◆ What you should do
Beneath this task are records; tally the lines in them that contain "skills" and report only the number.

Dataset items
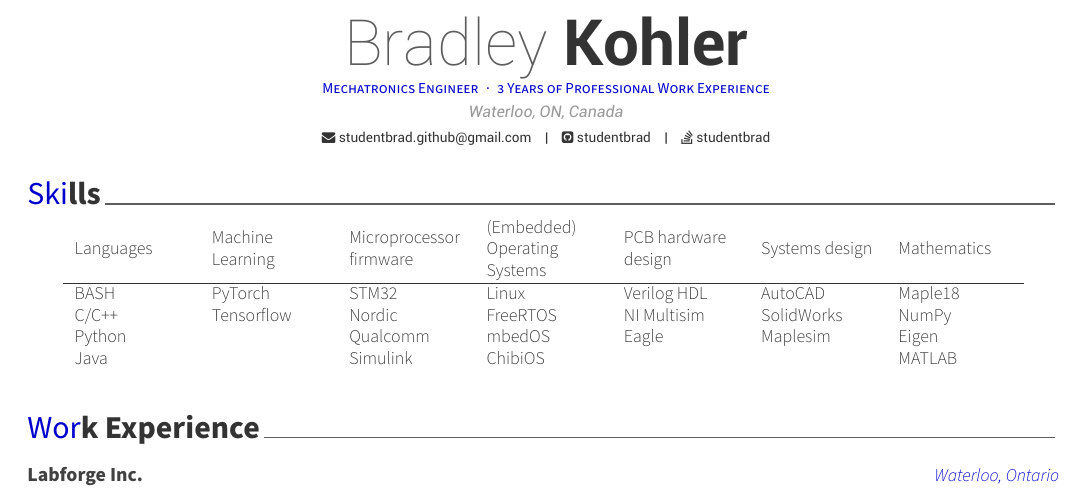
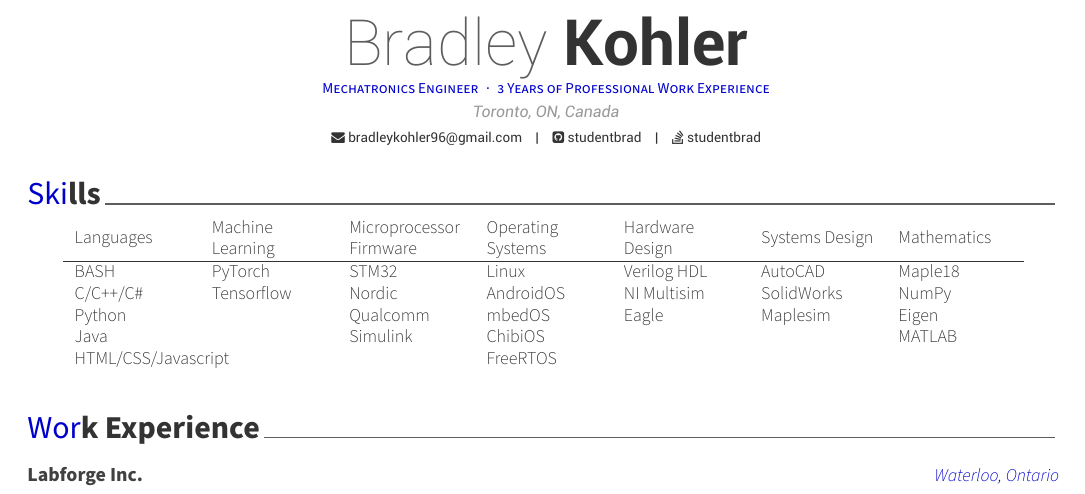
Before and after one commit to bradleykohler96/hireme, a LaTeX CV (studentbrad_personal_resume.tex, which reads personal_resume/skills.tex): part of the page, cut so that both start at the same text. Compiled offline with XeLaTeX.

Commit message:
updated skills

```diff
--- a/personal_resume/skills.tex
+++ b/personal_resume/skills.tex
@@ -12,12 +12,13 @@
 \newcolumntype{L}{>{\raggedright\arraybackslash}m{2cm}}
 \begin{center}
   \begin{tabular}{L L L L L L L}
-  Languages & Machine Learning & Microprocessor firmware & (Embedded) Operating Systems & PCB hardware design & Systems design & Mathematics \\
+  Languages & Machine Learning & Microprocessor Firmware & Operating Systems & Hardware Design & Systems Design & Mathematics \\
   \hline
-  BASH      & PyTorch    & STM32    & Linux    & Verilog HDL & AutoCAD    & Maple18 \\
-  C/C++     & Tensorflow & Nordic   & FreeRTOS & NI Multisim & SolidWorks & NumPy   \\
-  Python    &            & Qualcomm & mbedOS   & Eagle       & Maplesim   & Eigen   \\
-  Java      &            & Simulink & ChibiOS  &             &            & MATLAB  \\
+  BASH                 & PyTorch    & STM32    & Linux     & Verilog HDL & AutoCAD    & Maple18 \\
+  C/C++/C\#            & Tensorflow & Nordic   & AndroidOS & NI Multisim & SolidWorks & NumPy   \\
+  Python               &            & Qualcomm & mbedOS    & Eagle       & Maplesim   & Eigen   \\
+  Java                 &            & Simulink & ChibiOS   &             &            & MATLAB  \\
+  HTML/CSS/Javascript  &            &          & FreeRTOS  &             &            &         \\
   \end{tabular}
 \end{center}
 \end{cvparagraph}
--- a/studentbrad_personal_resume.tex
+++ b/studentbrad_personal_resume.tex
@@ -57,10 +57,10 @@
 % \photo[circle,noedge,left]{images/photo.jpg}
 \name{Bradley}{Kohler}
 \position{Mechatronics Engineer{\enskip\cdotp\enskip}3 Years of Professional Work Experience}
-\address{Waterloo, ON, Canada}
+\address{Toronto, ON, Canada}
 
 % \mobile{(+999) 999 9999}
-\email{studentbrad.github@gmail.com}
+\email{bradleykohler96@gmail.com}
 \github{studentbrad}
 % \gitlab{gitlab-id}
 \stackoverflow{9246673}{studentbrad}
```
Also changed, not shown: images/studentbrad_personal_resume-001.jpg, 1 other file.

◆ Solution for this problem
4